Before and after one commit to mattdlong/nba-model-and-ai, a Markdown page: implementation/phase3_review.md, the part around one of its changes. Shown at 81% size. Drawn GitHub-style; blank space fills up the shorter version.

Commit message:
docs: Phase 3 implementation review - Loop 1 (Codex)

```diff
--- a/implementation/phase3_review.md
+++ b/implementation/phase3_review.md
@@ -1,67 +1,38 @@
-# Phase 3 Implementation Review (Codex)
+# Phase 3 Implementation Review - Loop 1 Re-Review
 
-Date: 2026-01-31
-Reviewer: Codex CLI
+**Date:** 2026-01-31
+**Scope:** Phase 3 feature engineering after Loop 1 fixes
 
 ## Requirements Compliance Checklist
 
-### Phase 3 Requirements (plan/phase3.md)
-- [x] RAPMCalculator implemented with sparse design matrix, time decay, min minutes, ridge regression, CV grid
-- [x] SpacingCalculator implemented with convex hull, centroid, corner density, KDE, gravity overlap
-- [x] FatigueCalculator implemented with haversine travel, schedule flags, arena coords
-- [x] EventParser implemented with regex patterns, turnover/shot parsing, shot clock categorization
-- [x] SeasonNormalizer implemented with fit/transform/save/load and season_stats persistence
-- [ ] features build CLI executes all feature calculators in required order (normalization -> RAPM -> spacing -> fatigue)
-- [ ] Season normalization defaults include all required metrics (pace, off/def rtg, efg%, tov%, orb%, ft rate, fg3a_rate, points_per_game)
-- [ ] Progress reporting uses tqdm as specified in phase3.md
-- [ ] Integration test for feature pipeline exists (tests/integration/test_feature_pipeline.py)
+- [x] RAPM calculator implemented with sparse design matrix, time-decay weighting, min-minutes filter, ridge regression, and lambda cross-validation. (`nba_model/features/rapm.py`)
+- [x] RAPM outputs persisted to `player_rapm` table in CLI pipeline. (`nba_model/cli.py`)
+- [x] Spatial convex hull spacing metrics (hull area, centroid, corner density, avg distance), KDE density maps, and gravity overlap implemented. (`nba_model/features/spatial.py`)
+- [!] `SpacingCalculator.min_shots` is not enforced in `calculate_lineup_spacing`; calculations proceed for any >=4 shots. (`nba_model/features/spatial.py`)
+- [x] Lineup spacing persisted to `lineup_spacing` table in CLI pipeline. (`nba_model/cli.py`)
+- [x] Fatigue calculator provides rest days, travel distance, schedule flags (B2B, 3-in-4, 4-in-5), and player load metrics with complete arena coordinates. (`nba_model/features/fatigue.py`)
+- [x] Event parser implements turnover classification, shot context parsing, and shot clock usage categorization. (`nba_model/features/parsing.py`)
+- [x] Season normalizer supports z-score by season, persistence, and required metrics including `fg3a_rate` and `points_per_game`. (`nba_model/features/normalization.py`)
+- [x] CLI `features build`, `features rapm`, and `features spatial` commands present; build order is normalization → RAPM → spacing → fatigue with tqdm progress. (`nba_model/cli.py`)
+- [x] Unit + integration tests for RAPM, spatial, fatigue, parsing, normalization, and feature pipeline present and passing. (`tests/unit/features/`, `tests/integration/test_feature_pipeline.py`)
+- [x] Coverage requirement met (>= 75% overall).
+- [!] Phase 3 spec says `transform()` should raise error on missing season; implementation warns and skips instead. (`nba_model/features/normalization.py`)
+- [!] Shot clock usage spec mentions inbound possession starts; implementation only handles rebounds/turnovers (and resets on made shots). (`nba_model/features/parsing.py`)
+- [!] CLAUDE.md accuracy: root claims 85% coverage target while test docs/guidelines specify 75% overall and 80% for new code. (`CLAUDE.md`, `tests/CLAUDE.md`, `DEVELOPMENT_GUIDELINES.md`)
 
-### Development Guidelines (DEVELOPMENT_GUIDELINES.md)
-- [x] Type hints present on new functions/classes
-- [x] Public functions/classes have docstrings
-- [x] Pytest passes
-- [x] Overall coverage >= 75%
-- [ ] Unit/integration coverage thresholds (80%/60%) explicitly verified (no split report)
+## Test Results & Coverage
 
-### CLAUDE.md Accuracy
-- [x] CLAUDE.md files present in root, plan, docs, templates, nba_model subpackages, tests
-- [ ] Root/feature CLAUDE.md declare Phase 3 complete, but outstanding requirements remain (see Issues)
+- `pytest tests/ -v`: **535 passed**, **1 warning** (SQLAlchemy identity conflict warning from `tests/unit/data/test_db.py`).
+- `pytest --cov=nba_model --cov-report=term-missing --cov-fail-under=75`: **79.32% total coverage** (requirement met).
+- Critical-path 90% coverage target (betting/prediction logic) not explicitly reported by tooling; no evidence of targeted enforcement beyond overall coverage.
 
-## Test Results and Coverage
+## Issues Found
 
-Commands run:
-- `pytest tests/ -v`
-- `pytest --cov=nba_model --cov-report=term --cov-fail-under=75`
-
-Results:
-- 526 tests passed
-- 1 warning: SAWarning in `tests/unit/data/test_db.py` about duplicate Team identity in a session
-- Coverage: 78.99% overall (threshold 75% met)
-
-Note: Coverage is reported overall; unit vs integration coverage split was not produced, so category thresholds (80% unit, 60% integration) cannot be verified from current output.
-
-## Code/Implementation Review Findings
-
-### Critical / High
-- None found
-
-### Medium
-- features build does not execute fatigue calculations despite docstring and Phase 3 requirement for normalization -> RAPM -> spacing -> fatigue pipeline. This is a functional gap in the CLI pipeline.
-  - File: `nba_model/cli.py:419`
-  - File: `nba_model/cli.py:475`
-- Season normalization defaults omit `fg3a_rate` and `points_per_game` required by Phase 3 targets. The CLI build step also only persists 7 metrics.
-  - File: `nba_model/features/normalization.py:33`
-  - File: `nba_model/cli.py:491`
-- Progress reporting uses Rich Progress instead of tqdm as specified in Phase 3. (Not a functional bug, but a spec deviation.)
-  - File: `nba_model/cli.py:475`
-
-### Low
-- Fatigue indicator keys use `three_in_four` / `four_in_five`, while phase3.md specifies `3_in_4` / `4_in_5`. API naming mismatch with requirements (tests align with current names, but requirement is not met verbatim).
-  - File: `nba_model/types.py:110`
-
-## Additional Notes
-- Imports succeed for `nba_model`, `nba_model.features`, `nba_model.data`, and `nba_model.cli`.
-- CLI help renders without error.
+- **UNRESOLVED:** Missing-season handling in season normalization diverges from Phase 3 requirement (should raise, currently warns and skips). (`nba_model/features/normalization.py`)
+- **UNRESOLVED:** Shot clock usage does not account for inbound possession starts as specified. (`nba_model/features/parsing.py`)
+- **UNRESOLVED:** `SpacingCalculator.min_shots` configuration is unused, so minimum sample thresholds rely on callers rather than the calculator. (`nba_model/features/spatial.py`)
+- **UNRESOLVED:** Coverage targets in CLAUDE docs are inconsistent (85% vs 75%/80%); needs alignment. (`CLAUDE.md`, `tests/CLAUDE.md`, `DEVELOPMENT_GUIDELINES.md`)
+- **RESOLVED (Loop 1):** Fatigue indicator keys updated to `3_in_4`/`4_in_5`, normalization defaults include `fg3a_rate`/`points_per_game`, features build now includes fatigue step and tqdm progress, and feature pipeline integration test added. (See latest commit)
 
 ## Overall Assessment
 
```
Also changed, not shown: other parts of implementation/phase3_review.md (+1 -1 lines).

- - - -

* _WORK REQUIRED_:
Please print the listing exactly, keeping each line as it is.

* _ANSWER SECTION_:
Before and after one commit to mattdlong/nba-model-and-ai, a Markdown page: implementation/phase3_review.md, the part around one of its changes. Shown at 81% size. Drawn GitHub-style; blank space fills up the shorter version.

Commit message:
docs: Phase 3 implementation review - Loop 1 (Codex)

```diff
--- a/implementation/phase3_review.md
+++ b/implementation/phase3_review.md
@@ -1,67 +1,38 @@
-# Phase 3 Implementation Review (Codex)
+# Phase 3 Implementation Review - Loop 1 Re-Review
 
-Date: 2026-01-31
-Reviewer: Codex CLI
+**Date:** 2026-01-31
+**Scope:** Phase 3 feature engineering after Loop 1 fixes
 
 ## Requirements Compliance Checklist
 
-### Phase 3 Requirements (plan/phase3.md)
-- [x] RAPMCalculator implemented with sparse design matrix, time decay, min minutes, ridge regression, CV grid
-- [x] SpacingCalculator implemented with convex hull, centroid, corner density, KDE, gravity overlap
-- [x] FatigueCalculator implemented with haversine travel, schedule flags, arena coords
-- [x] EventParser implemented with regex patterns, turnover/shot parsing, shot clock categorization
-- [x] SeasonNormalizer implemented with fit/transform/save/load and season_stats persistence
-- [ ] features build CLI executes all feature calculators in required order (normalization -> RAPM -> spacing -> fatigue)
-- [ ] Season normalization defaults include all required metrics (pace, off/def rtg, efg%, tov%, orb%, ft rate, fg3a_rate, points_per_game)
-- [ ] Progress reporting uses tqdm as specified in phase3.md
-- [ ] Integration test for feature pipeline exists (tests/integration/test_feature_pipeline.py)
+- [x] RAPM calculator implemented with sparse design matrix, time-decay weighting, min-minutes filter, ridge regression, and lambda cross-validation. (`nba_model/features/rapm.py`)
+- [x] RAPM outputs persisted to `player_rapm` table in CLI pipeline. (`nba_model/cli.py`)
+- [x] Spatial convex hull spacing metrics (hull area, centroid, corner density, avg distance), KDE density maps, and gravity overlap implemented. (`nba_model/features/spatial.py`)
+- [!] `SpacingCalculator.min_shots` is not enforced in `calculate_lineup_spacing`; calculations proceed for any >=4 shots. (`nba_model/features/spatial.py`)
+- [x] Lineup spacing persisted to `lineup_spacing` table in CLI pipeline. (`nba_model/cli.py`)
+- [x] Fatigue calculator provides rest days, travel distance, schedule flags (B2B, 3-in-4, 4-in-5), and player load metrics with complete arena coordinates. (`nba_model/features/fatigue.py`)
+- [x] Event parser implements turnover classification, shot context parsing, and shot clock usage categorization. (`nba_model/features/parsing.py`)
+- [x] Season normalizer supports z-score by season, persistence, and required metrics including `fg3a_rate` and `points_per_game`. (`nba_model/features/normalization.py`)
+- [x] CLI `features build`, `features rapm`, and `features spatial` commands present; build order is normalization → RAPM → spacing → fatigue with tqdm progress. (`nba_model/cli.py`)
+- [x] Unit + integration tests for RAPM, spatial, fatigue, parsing, normalization, and feature pipeline present and passing. (`tests/unit/features/`, `tests/integration/test_feature_pipeline.py`)
+- [x] Coverage requirement met (>= 75% overall).
+- [!] Phase 3 spec says `transform()` should raise error on missing season; implementation warns and skips instead. (`nba_model/features/normalization.py`)
+- [!] Shot clock usage spec mentions inbound possession starts; implementation only handles rebounds/turnovers (and resets on made shots). (`nba_model/features/parsing.py`)
+- [!] CLAUDE.md accuracy: root claims 85% coverage target while test docs/guidelines specify 75% overall and 80% for new code. (`CLAUDE.md`, `tests/CLAUDE.md`, `DEVELOPMENT_GUIDELINES.md`)
 
-### Development Guidelines (DEVELOPMENT_GUIDELINES.md)
-- [x] Type hints present on new functions/classes
-- [x] Public functions/classes have docstrings
-- [x] Pytest passes
-- [x] Overall coverage >= 75%
-- [ ] Unit/integration coverage thresholds (80%/60%) explicitly verified (no split report)
+## Test Results & Coverage
 
-### CLAUDE.md Accuracy
-- [x] CLAUDE.md files present in root, plan, docs, templates, nba_model subpackages, tests
-- [ ] Root/feature CLAUDE.md declare Phase 3 complete, but outstanding requirements remain (see Issues)
+- `pytest tests/ -v`: **535 passed**, **1 warning** (SQLAlchemy identity conflict warning from `tests/unit/data/test_db.py`).
+- `pytest --cov=nba_model --cov-report=term-missing --cov-fail-under=75`: **79.32% total coverage** (requirement met).
+- Critical-path 90% coverage target (betting/prediction logic) not explicitly reported by tooling; no evidence of targeted enforcement beyond overall coverage.
 
-## Test Results and Coverage
+## Issues Found
 
-Commands run:
-- `pytest tests/ -v`
-- `pytest --cov=nba_model --cov-report=term --cov-fail-under=75`
-
-Results:
-- 526 tests passed
-- 1 warning: SAWarning in `tests/unit/data/test_db.py` about duplicate Team identity in a session
-- Coverage: 78.99% overall (threshold 75% met)
-
-Note: Coverage is reported overall; unit vs integration coverage split was not produced, so category thresholds (80% unit, 60% integration) cannot be verified from current output.
-
-## Code/Implementation Review Findings
-
-### Critical / High
-- None found
-
-### Medium
-- features build does not execute fatigue calculations despite docstring and Phase 3 requirement for normalization -> RAPM -> spacing -> fatigue pipeline. This is a functional gap in the CLI pipeline.
-  - File: `nba_model/cli.py:419`
-  - File: `nba_model/cli.py:475`
-- Season normalization defaults omit `fg3a_rate` and `points_per_game` required by Phase 3 targets. The CLI build step also only persists 7 metrics.
-  - File: `nba_model/features/normalization.py:33`
-  - File: `nba_model/cli.py:491`
-- Progress reporting uses Rich Progress instead of tqdm as specified in Phase 3. (Not a functional bug, but a spec deviation.)
-  - File: `nba_model/cli.py:475`
-
-### Low
-- Fatigue indicator keys use `three_in_four` / `four_in_five`, while phase3.md specifies `3_in_4` / `4_in_5`. API naming mismatch with requirements (tests align with current names, but requirement is not met verbatim).
-  - File: `nba_model/types.py:110`
-
-## Additional Notes
-- Imports succeed for `nba_model`, `nba_model.features`, `nba_model.data`, and `nba_model.cli`.
-- CLI help renders without error.
+- **UNRESOLVED:** Missing-season handling in season normalization diverges from Phase 3 requirement (should raise, currently warns and skips). (`nba_model/features/normalization.py`)
+- **UNRESOLVED:** Shot clock usage does not account for inbound possession starts as specified. (`nba_model/features/parsing.py`)
+- **UNRESOLVED:** `SpacingCalculator.min_shots` configuration is unused, so minimum sample thresholds rely on callers rather than the calculator. (`nba_model/features/spatial.py`)
+- **UNRESOLVED:** Coverage targets in CLAUDE docs are inconsistent (85% vs 75%/80%); needs alignment. (`CLAUDE.md`, `tests/CLAUDE.md`, `DEVELOPMENT_GUIDELINES.md`)
+- **RESOLVED (Loop 1):** Fatigue indicator keys updated to `3_in_4`/`4_in_5`, normalization defaults include `fg3a_rate`/`points_per_game`, features build now includes fatigue step and tqdm progress, and feature pipeline integration test added. (See latest commit)
 
 ## Overall Assessment
 
```
Also changed, not shown: other parts of implementation/phase3_review.md (+1 -1 lines).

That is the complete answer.